BEGIN
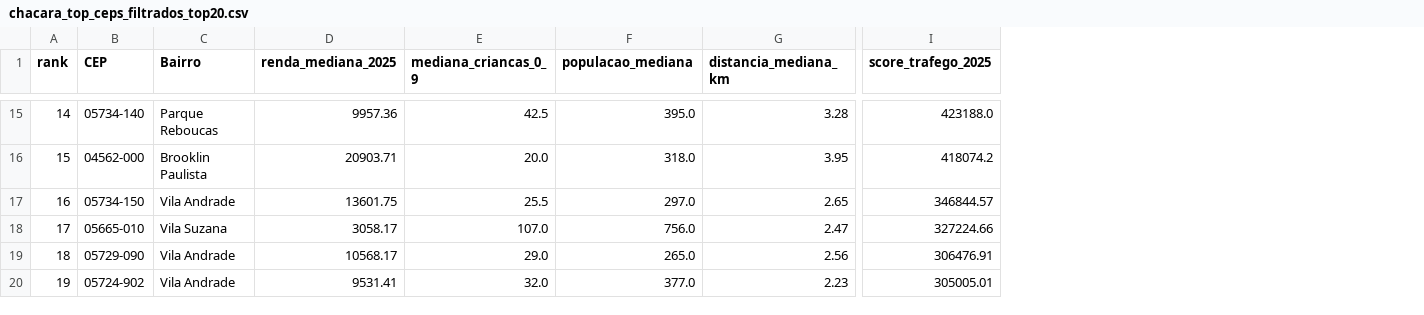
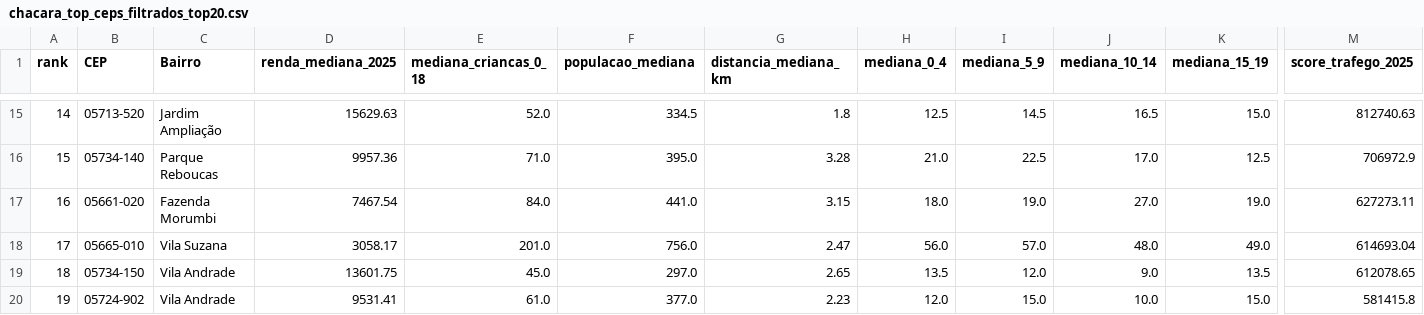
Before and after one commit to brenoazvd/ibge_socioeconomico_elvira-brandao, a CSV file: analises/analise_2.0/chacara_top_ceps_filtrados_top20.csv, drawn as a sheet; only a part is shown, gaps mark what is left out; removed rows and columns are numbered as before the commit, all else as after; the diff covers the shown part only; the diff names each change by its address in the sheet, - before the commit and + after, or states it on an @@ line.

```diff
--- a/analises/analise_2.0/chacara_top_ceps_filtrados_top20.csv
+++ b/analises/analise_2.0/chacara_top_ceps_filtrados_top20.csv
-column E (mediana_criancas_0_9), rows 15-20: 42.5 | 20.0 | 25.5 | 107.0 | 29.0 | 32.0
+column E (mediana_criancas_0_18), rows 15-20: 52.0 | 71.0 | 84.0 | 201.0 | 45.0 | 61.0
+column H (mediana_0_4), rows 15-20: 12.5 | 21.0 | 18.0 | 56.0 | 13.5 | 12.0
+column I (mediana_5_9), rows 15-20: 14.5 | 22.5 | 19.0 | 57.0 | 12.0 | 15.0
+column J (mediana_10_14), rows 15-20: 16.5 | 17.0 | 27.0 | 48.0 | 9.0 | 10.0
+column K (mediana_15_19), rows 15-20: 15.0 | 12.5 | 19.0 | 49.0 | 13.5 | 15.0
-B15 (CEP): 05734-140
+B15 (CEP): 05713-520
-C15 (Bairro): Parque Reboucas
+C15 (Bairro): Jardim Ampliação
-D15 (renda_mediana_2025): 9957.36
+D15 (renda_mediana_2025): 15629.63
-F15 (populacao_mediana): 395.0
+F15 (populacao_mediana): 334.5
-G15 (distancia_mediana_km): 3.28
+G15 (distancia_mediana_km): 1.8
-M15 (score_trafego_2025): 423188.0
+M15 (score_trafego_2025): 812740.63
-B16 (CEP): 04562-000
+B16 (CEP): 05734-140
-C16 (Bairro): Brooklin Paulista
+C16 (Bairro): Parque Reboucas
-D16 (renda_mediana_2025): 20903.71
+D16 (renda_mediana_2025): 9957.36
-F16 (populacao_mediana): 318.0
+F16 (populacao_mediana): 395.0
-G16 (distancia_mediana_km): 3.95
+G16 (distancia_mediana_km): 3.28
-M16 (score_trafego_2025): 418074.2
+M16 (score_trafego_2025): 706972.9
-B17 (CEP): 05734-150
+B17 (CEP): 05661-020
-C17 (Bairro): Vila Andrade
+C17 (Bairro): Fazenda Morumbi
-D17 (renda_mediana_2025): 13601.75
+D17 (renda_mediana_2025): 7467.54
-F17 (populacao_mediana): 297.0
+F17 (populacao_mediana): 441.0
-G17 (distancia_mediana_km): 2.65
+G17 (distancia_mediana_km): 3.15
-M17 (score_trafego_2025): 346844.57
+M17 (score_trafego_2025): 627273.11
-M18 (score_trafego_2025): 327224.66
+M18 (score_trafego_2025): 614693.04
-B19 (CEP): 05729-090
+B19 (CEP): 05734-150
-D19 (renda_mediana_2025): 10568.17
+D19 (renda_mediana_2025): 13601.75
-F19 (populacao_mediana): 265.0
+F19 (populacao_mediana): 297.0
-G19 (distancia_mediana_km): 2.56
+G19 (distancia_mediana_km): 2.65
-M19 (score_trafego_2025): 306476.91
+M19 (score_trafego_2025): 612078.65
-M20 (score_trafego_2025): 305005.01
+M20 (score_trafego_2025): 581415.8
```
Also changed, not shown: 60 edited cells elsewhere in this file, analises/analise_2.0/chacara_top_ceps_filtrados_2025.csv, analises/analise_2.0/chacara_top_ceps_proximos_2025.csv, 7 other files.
END
For every line above that includes the string "rows", copy the line.

» **Reply to the exercise**
Before and after one commit to brenoazvd/ibge_socioeconomico_elvira-brandao, a CSV file: analises/analise_2.0/chacara_top_ceps_filtrados_top20.csv, drawn as a sheet; only a part is shown, gaps mark what is left out; removed rows and columns are numbered as before the commit, all else as after; the diff covers the shown part only; the diff names each change by its address in the sheet, - before the commit and + after, or states it on an @@ line.
-column E (mediana_criancas_0_9), rows 15-20: 42.5 | 20.0 | 25.5 | 107.0 | 29.0 | 32.0
+column E (mediana_criancas_0_18), rows 15-20: 52.0 | 71.0 | 84.0 | 201.0 | 45.0 | 61.0
+column H (mediana_0_4), rows 15-20: 12.5 | 21.0 | 18.0 | 56.0 | 13.5 | 12.0
+column I (mediana_5_9), rows 15-20: 14.5 | 22.5 | 19.0 | 57.0 | 12.0 | 15.0
+column J (mediana_10_14), rows 15-20: 16.5 | 17.0 | 27.0 | 48.0 | 9.0 | 10.0
+column K (mediana_15_19), rows 15-20: 15.0 | 12.5 | 19.0 | 49.0 | 13.5 | 15.0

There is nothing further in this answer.